Teaching Tips for Parents
I have proudly been a teacher with the Queensland Department of Education since 1987. Most of my working life has been part time as a relief teacher, so like you, my job has been to come in and teach when your children’s usual teacher is not around. This has given me a unique perspective on different teaching styles, a wealth of great ideas and a great respect for my colleagues who work full time and now on the frontline.
This year I decided to concentrate on my writing , but I would never give up my teacher registration as it is a part of who I am and as I am fond of saying to friends, “ You never know what’s around the corner.” This is one particular corner I had never seen coming.
For me the three R’s of teaching are Routine, Rules and Rewards.
Kids like to know what is going to happen during the day. Make a physical timetable that they can see. You’ll need to create a loose timetable which includes the major areas of study, but still allows you to be flexible if they are getting tired or an exciting learning opportunity comes along.
By this, I mean things like, a flock of cockatoos comes to drink from your pool. You can count, draw, research, construct or write a diary entry about a cockatoo’s day or why they’d like to be a cockatoo. Kids love these impromptu learning sessions and you will marvel at the delight on their faces and the activities they suggest themselves from one little everyday interaction.
If they are hungry or tired, now is not the time to do those maths equations. Have a brain break. You can eat a piece of fruit, walk around the block, dance together to your favourite tune or play a quick game. You’ll be amazed how much more invigorated they’ll become.
Schedule in themed days – Nature Day, Circus Day, Water Day, Teddy Bear Day. They love these every now and again. With no Ekka coming up make your own show bags, show bag lift out, pinwheels and search the internet on country life and where our food comes from.

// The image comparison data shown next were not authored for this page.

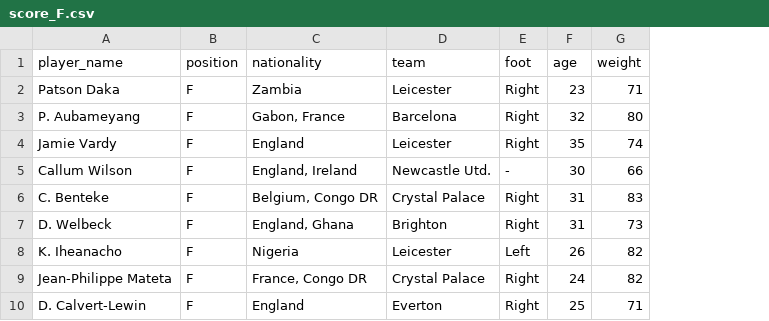
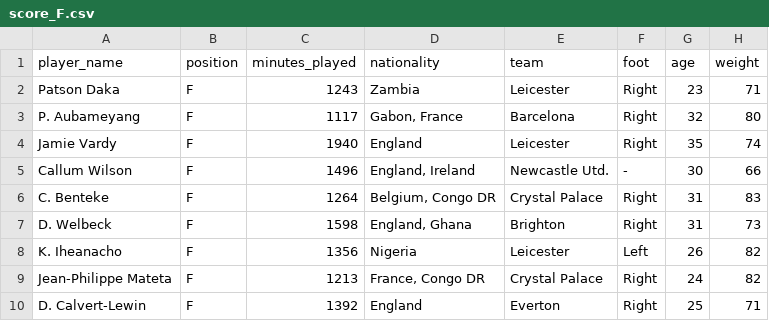
Before and after one commit to Daniher01/ejercicios_bigdata_futbol, a CSV file: ejercicios/score_players/score_F.csv, drawn as a sheet; only a part is shown; the diff names each change by its address in the sheet, - before the commit and + after, or states it on an @@ line.

```diff
--- a/ejercicios/score_players/score_F.csv
+++ b/ejercicios/score_players/score_F.csv
+column C (minutes_played), rows 2-10: 1243 | 1117 | 1940 | 1496 | 1264 | 1598 | 1356 | 1213 | 1392
```
Also changed, not shown: ejercicios/score_players/score_CD.csv, 1 other file.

You must always be in control. Your children will have a myriad of ways of distracting you and testing your limits to see what they can get away with. You’re the adult , so be friendly but firm. Your voice and your silence are your greatest tools. If you are getting frustrated don’t raise your voice, lower it. They will have to stop and listen more carefully to what you are saying. Children are uncomfortable when you stay silent and look directly at them with confidence. Wait…. wait some more, then give clear instructions. For example – Yes, we will go outside for a walk when we have finished these ten sums.
Which brings me to rewards. I love a reward. Whether it be something physical or a treat like going for a walk with you, playing their favourite board game or having you read their favourite story.This is all learning, too. My classes were always excited to see me. They knew I had my lucky dip box filled with novelty pencils, rubbers, sharpeners, stickies from Coles or little trinkets. Young ones love stickers and stamps so buying a few inexpensive things from the local bargain shop will save your sanity at this time. After all you get more flies with honey than vinegar.
A further two R’s I could add are Read and Relax. If all else was failing when I was teaching I always had some really entertaining or funny books in my bag. Our children love being read to and now is the time to really ramp up reading to create lifelong readers and an unbreakable bond with your children. Remember reading also covers things like recipes, instructions and newspapers too. There are so many resources online so use them as reading prompts and read up on activities appropriate to your child’s grade.
Relax! There is enough panic in the world right now. Kids need you to help them stay calm and peaceful. Try to limit their exposure to what is going on in the world and use your home as their safe haven. Our children will keep learning in spite of us. So find projects in their special areas of interest and books that will engage them. Doing everyday jobs is teaching them new skills they will need in this new world. Sing , laugh and play and this time will go much quicker and your family will be stronger when we come out on the other side. A bit of kindness and patience at this stage will prove invaluable moving forward. You’ve got this.
Freelance writer, wife and mother of three sons, occasional supply teacher and aspiring romance author, Michelle Beesley can be most often found in a coffee shop chatting with friends or beside a rugby field cheering on her favourite teams.
Michelle is a prolific—albeit reluctant—traveller, keen walker, bookworm and yoga enthusiast who loves anything pink or sparkly (including champagne!).